═════ DATA TO USE ═════

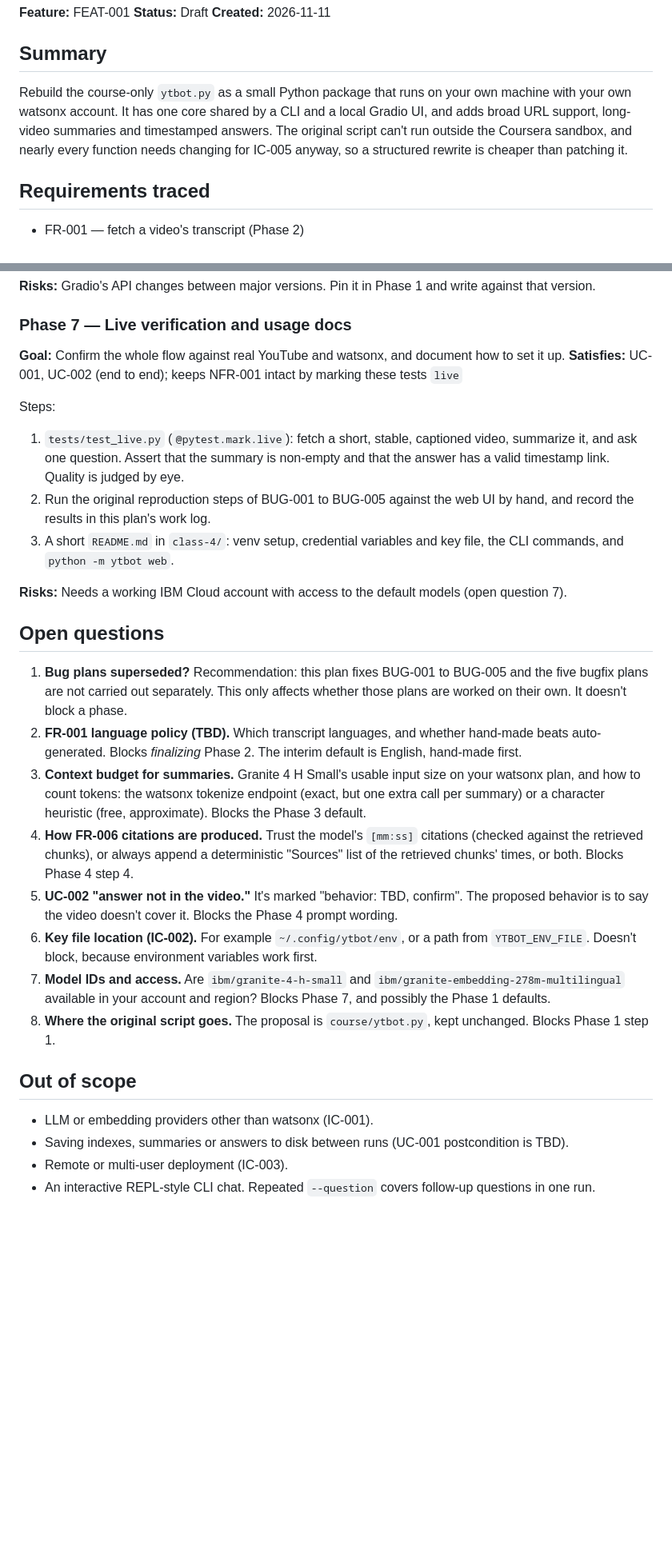
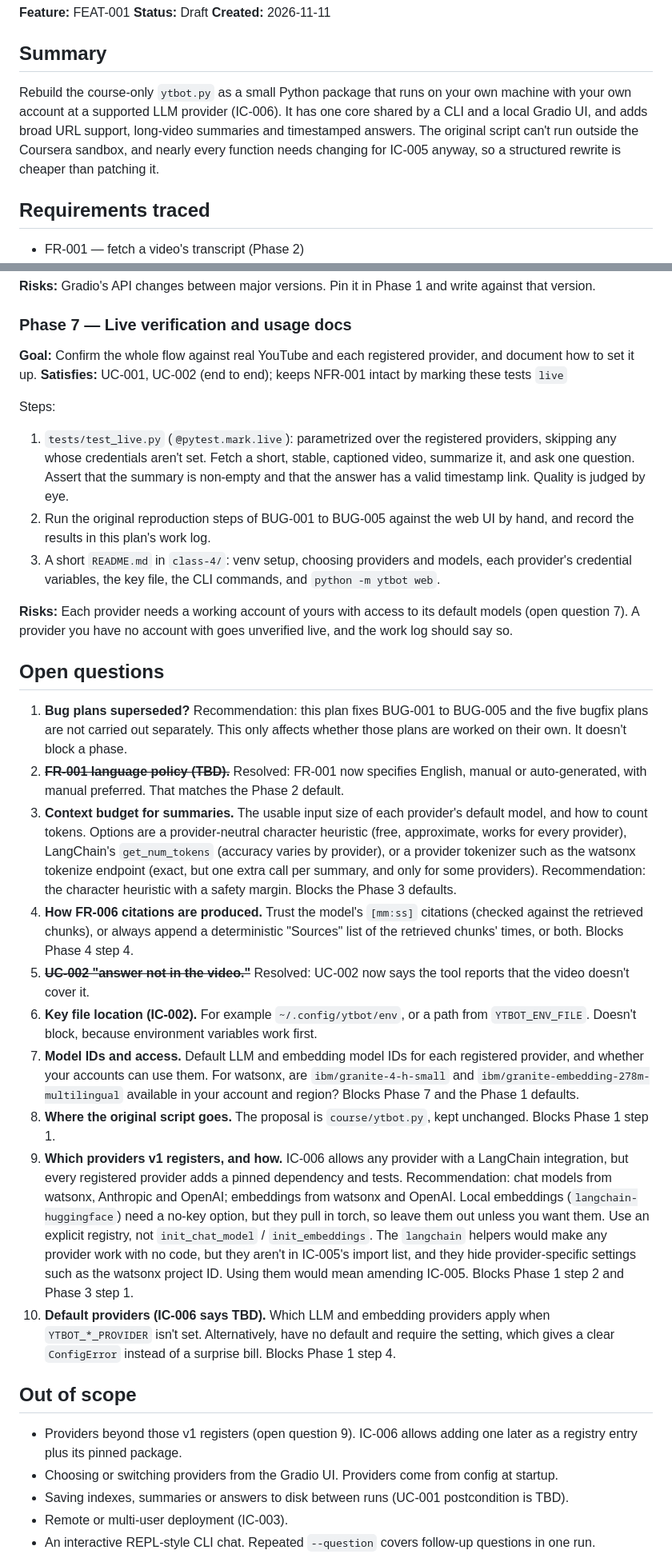
Before and after one commit to jhrg/LLMs-and-agents, a Markdown page: class-4/ai-plans/standalone-ytbot-v1-plan.md, 2 parts joined by grey strips. Shown at 80% size. Rendered like a GitHub page; blank space fills up the shorter version.

```diff
--- a/class-4/ai-plans/standalone-ytbot-v1-plan.md
+++ b/class-4/ai-plans/standalone-ytbot-v1-plan.md
@@ -6,7 +6,7 @@
 
 ## Summary
 
-Rebuild the course-only `ytbot.py` as a small Python package that runs on your own machine with your own watsonx account. It has one core shared by a CLI and a local Gradio UI, and adds broad URL support, long-video summaries and timestamped answers. The original script can't run outside the Coursera sandbox, and nearly every function needs changing for IC-005 anyway, so a structured rewrite is cheaper than patching it.
+Rebuild the course-only `ytbot.py` as a small Python package that runs on your own machine with your own account at a supported LLM provider (IC-006). It has one core shared by a CLI and a local Gradio UI, and adds broad URL support, long-video summaries and timestamped answers. The original script can't run outside the Coursera sandbox, and nearly every function needs changing for IC-005 anyway, so a structured rewrite is cheaper than patching it.
 
 ## Requirements traced
 
@@ -133,30 +134,33 @@ Steps:
 
 ### Phase 7 — Live verification and usage docs
 
-**Goal:** Confirm the whole flow against real YouTube and watsonx, and document how to set it up.
+**Goal:** Confirm the whole flow against real YouTube and each registered provider, and document how to set it up.
 **Satisfies:** UC-001, UC-002 (end to end); keeps NFR-001 intact by marking these tests `live`
 
 Steps:
-1. `tests/test_live.py` (`@pytest.mark.live`): fetch a short, stable, captioned video, summarize it, and ask one question. Assert that the summary is non-empty and that the answer has a valid timestamp link. Quality is judged by eye.
+1. `tests/test_live.py` (`@pytest.mark.live`): parametrized over the registered providers, skipping any whose credentials aren't set. Fetch a short, stable, captioned video, summarize it, and ask one question. Assert that the summary is non-empty and that the answer has a valid timestamp link. Quality is judged by eye.
 2. Run the original reproduction steps of BUG-001 to BUG-005 against the web UI by hand, and record the results in this plan's work log.
-3. A short `README.md` in `class-4/`: venv setup, credential variables and key file, the CLI commands, and `python -m ytbot web`.
+3. A short `README.md` in `class-4/`: venv setup, choosing providers and models, each provider's credential variables, the key file, the CLI commands, and `python -m ytbot web`.
 
-**Risks:** Needs a working IBM Cloud account with access to the default models (open question 7).
+**Risks:** Each provider needs a working account of yours with access to its default models (open question 7). A provider you have no account with goes unverified live, and the work log should say so.
 
 ## Open questions
 
 1. **Bug plans superseded?** Recommendation: this plan fixes BUG-001 to BUG-005 and the five bugfix plans are not carried out separately. This only affects whether those plans are worked on their own. It doesn't block a phase.
-2. **FR-001 language policy (TBD).** Which transcript languages, and whether hand-made beats auto-generated. Blocks *finalizing* Phase 2. The interim default is English, hand-made first.
-3. **Context budget for summaries.** Granite 4 H Small's usable input size on your watsonx plan, and how to count tokens: the watsonx tokenize endpoint (exact, but one extra call per summary) or a character heuristic (free, approximate). Blocks the Phase 3 default.
+2. ~~**FR-001 language policy (TBD).**~~ Resolved: FR-001 now specifies English, manual or auto-generated, with manual preferred. That matches the Phase 2 default.
+3. **Context budget for summaries.** The usable input size of each provider's default model, and how to count tokens. Options are a provider-neutral character heuristic (free, approximate, works for every provider), LangChain's `get_num_tokens` (accuracy varies by provider), or a provider tokenizer such as the watsonx tokenize endpoint (exact, but one extra call per summary, and only for some providers). Recommendation: the character heuristic with a safety margin. Blocks the Phase 3 defaults.
 4. **How FR-006 citations are produced.** Trust the model's `[mm:ss]` citations (checked against the retrieved chunks), or always append a deterministic "Sources" list of the retrieved chunks' times, or both. Blocks Phase 4 step 4.
-5. **UC-002 "answer not in the video."** It's marked "behavior: TBD, confirm". The proposed behavior is to say the video doesn't cover it. Blocks the Phase 4 prompt wording.
+5. ~~**UC-002 "answer not in the video."**~~ Resolved: UC-002 now says the tool reports that the video doesn't cover it.
 6. **Key file location (IC-002).** For example `~/.config/ytbot/env`, or a path from `YTBOT_ENV_FILE`. Doesn't block, because environment variables work first.
-7. **Model IDs and access.** Are `ibm/granite-4-h-small` and `ibm/granite-embedding-278m-multilingual` available in your account and region? Blocks Phase 7, and possibly the Phase 1 defaults.
+7. **Model IDs and access.** Default LLM and embedding model IDs for each registered provider, and whether your accounts can use them. For watsonx, are `ibm/granite-4-h-small` and `ibm/granite-embedding-278m-multilingual` available in your account and region? Blocks Phase 7 and the Phase 1 defaults.
 8. **Where the original script goes.** The proposal is `course/ytbot.py`, kept unchanged. Blocks Phase 1 step 1.
+9. **Which providers v1 registers, and how.** IC-006 allows any provider with a LangChain integration, but every registered provider adds a pinned dependency and tests. Recommendation: chat models from watsonx, Anthropic and OpenAI; embeddings from watsonx and OpenAI. Local embeddings (`langchain-huggingface`) need a no-key option, but they pull in torch, so leave them out unless you want them. Use an explicit registry, not `init_chat_model` / `init_embeddings`. The `langchain` helpers would make any provider work with no code, but they aren't in IC-005's import list, and they hide provider-specific settings such as the watsonx project ID. Using them would mean amending IC-005. Blocks Phase 1 step 2 and Phase 3 step 1.
+10. **Default providers (IC-006 says TBD).** Which LLM and embedding providers apply when `YTBOT_*_PROVIDER` isn't set. Alternatively, have no default and require the setting, which gives a clear `ConfigError` instead of a surprise bill. Blocks Phase 1 step 4.
 
 ## Out of scope
 
-- LLM or embedding providers other than watsonx (IC-001).
+- Providers beyond those v1 registers (open question 9). IC-006 allows adding one later as a registry entry plus its pinned package.
+- Choosing or switching providers from the Gradio UI. Providers come from config at startup.
 - Saving indexes, summaries or answers to disk between runs (UC-001 postcondition is TBD).
 - Remote or multi-user deployment (IC-003).
 - An interactive REPL-style CLI chat. Repeated `--question` covers follow-up questions in one run.
```
Also changed, not shown: other parts of class-4/ai-plans/standalone-ytbot-v1-plan.md (+24 -15 lines).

═════

PROBLEM REQUIREMENTS: Only the pictures are to be omitted; the records above must otherwise be reproduced exactly.

RESULT OF THE EXERCISE:
Before and after one commit to jhrg/LLMs-and-agents, a Markdown page: class-4/ai-plans/standalone-ytbot-v1-plan.md, 2 parts joined by grey strips. Shown at 80% size. Rendered like a GitHub page; blank space fills up the shorter version.

```diff
--- a/class-4/ai-plans/standalone-ytbot-v1-plan.md
+++ b/class-4/ai-plans/standalone-ytbot-v1-plan.md
@@ -6,7 +6,7 @@
 
 ## Summary
 
-Rebuild the course-only `ytbot.py` as a small Python package that runs on your own machine with your own watsonx account. It has one core shared by a CLI and a local Gradio UI, and adds broad URL support, long-video summaries and timestamped answers. The original script can't run outside the Coursera sandbox, and nearly every function needs changing for IC-005 anyway, so a structured rewrite is cheaper than patching it.
+Rebuild the course-only `ytbot.py` as a small Python package that runs on your own machine with your own account at a supported LLM provider (IC-006). It has one core shared by a CLI and a local Gradio UI, and adds broad URL support, long-video summaries and timestamped answers. The original script can't run outside the Coursera sandbox, and nearly every function needs changing for IC-005 anyway, so a structured rewrite is cheaper than patching it.
 
 ## Requirements traced
 
@@ -133,30 +134,33 @@ Steps:
 
 ### Phase 7 — Live verification and usage docs
 
-**Goal:** Confirm the whole flow against real YouTube and watsonx, and document how to set it up.
+**Goal:** Confirm the whole flow against real YouTube and each registered provider, and document how to set it up.
 **Satisfies:** UC-001, UC-002 (end to end); keeps NFR-001 intact by marking these tests `live`
 
 Steps:
-1. `tests/test_live.py` (`@pytest.mark.live`): fetch a short, stable, captioned video, summarize it, and ask one question. Assert that the summary is non-empty and that the answer has a valid timestamp link. Quality is judged by eye.
+1. `tests/test_live.py` (`@pytest.mark.live`): parametrized over the registered providers, skipping any whose credentials aren't set. Fetch a short, stable, captioned video, summarize it, and ask one question. Assert that the summary is non-empty and that the answer has a valid timestamp link. Quality is judged by eye.
 2. Run the original reproduction steps of BUG-001 to BUG-005 against the web UI by hand, and record the results in this plan's work log.
-3. A short `README.md` in `class-4/`: venv setup, credential variables and key file, the CLI commands, and `python -m ytbot web`.
+3. A short `README.md` in `class-4/`: venv setup, choosing providers and models, each provider's credential variables, the key file, the CLI commands, and `python -m ytbot web`.
 
-**Risks:** Needs a working IBM Cloud account with access to the default models (open question 7).
+**Risks:** Each provider needs a working account of yours with access to its default models (open question 7). A provider you have no account with goes unverified live, and the work log should say so.
 
 ## Open questions
 
 1. **Bug plans superseded?** Recommendation: this plan fixes BUG-001 to BUG-005 and the five bugfix plans are not carried out separately. This only affects whether those plans are worked on their own. It doesn't block a phase.
-2. **FR-001 language policy (TBD).** Which transcript languages, and whether hand-made beats auto-generated. Blocks *finalizing* Phase 2. The interim default is English, hand-made first.
-3. **Context budget for summaries.** Granite 4 H Small's usable input size on your watsonx plan, and how to count tokens: the watsonx tokenize endpoint (exact, but one extra call per summary) or a character heuristic (free, approximate). Blocks the Phase 3 default.
+2. ~~**FR-001 language policy (TBD).**~~ Resolved: FR-001 now specifies English, manual or auto-generated, with manual preferred. That matches the Phase 2 default.
+3. **Context budget for summaries.** The usable input size of each provider's default model, and how to count tokens. Options are a provider-neutral character heuristic (free, approximate, works for every provider), LangChain's `get_num_tokens` (accuracy varies by provider), or a provider tokenizer such as the watsonx tokenize endpoint (exact, but one extra call per summary, and only for some providers). Recommendation: the character heuristic with a safety margin. Blocks the Phase 3 defaults.
 4. **How FR-006 citations are produced.** Trust the model's `[mm:ss]` citations (checked against the retrieved chunks), or always append a deterministic "Sources" list of the retrieved chunks' times, or both. Blocks Phase 4 step 4.
-5. **UC-002 "answer not in the video."** It's marked "behavior: TBD, confirm". The proposed behavior is to say the video doesn't cover it. Blocks the Phase 4 prompt wording.
+5. ~~**UC-002 "answer not in the video."**~~ Resolved: UC-002 now says the tool reports that the video doesn't cover it.
 6. **Key file location (IC-002).** For example `~/.config/ytbot/env`, or a path from `YTBOT_ENV_FILE`. Doesn't block, because environment variables work first.
-7. **Model IDs and access.** Are `ibm/granite-4-h-small` and `ibm/granite-embedding-278m-multilingual` available in your account and region? Blocks Phase 7, and possibly the Phase 1 defaults.
+7. **Model IDs and access.** Default LLM and embedding model IDs for each registered provider, and whether your accounts can use them. For watsonx, are `ibm/granite-4-h-small` and `ibm/granite-embedding-278m-multilingual` available in your account and region? Blocks Phase 7 and the Phase 1 defaults.
 8. **Where the original script goes.** The proposal is `course/ytbot.py`, kept unchanged. Blocks Phase 1 step 1.
+9. **Which providers v1 registers, and how.** IC-006 allows any provider with a LangChain integration, but every registered provider adds a pinned dependency and tests. Recommendation: chat models from watsonx, Anthropic and OpenAI; embeddings from watsonx and OpenAI. Local embeddings (`langchain-huggingface`) need a no-key option, but they pull in torch, so leave them out unless you want them. Use an explicit registry, not `init_chat_model` / `init_embeddings`. The `langchain` helpers would make any provider work with no code, but they aren't in IC-005's import list, and they hide provider-specific settings such as the watsonx project ID. Using them would mean amending IC-005. Blocks Phase 1 step 2 and Phase 3 step 1.
+10. **Default providers (IC-006 says TBD).** Which LLM and embedding providers apply when `YTBOT_*_PROVIDER` isn't set. Alternatively, have no default and require the setting, which gives a clear `ConfigError` instead of a surprise bill. Blocks Phase 1 step 4.
 
 ## Out of scope
 
-- LLM or embedding providers other than watsonx (IC-001).
+- Providers beyond those v1 registers (open question 9). IC-006 allows adding one later as a registry entry plus its pinned package.
+- Choosing or switching providers from the Gradio UI. Providers come from config at startup.
 - Saving indexes, summaries or answers to disk between runs (UC-001 postcondition is TBD).
 - Remote or multi-user deployment (IC-003).
 - An interactive REPL-style CLI chat. Repeated `--question` covers follow-up questions in one run.
```
Also changed, not shown: other parts of class-4/ai-plans/standalone-ytbot-v1-plan.md (+24 -15 lines).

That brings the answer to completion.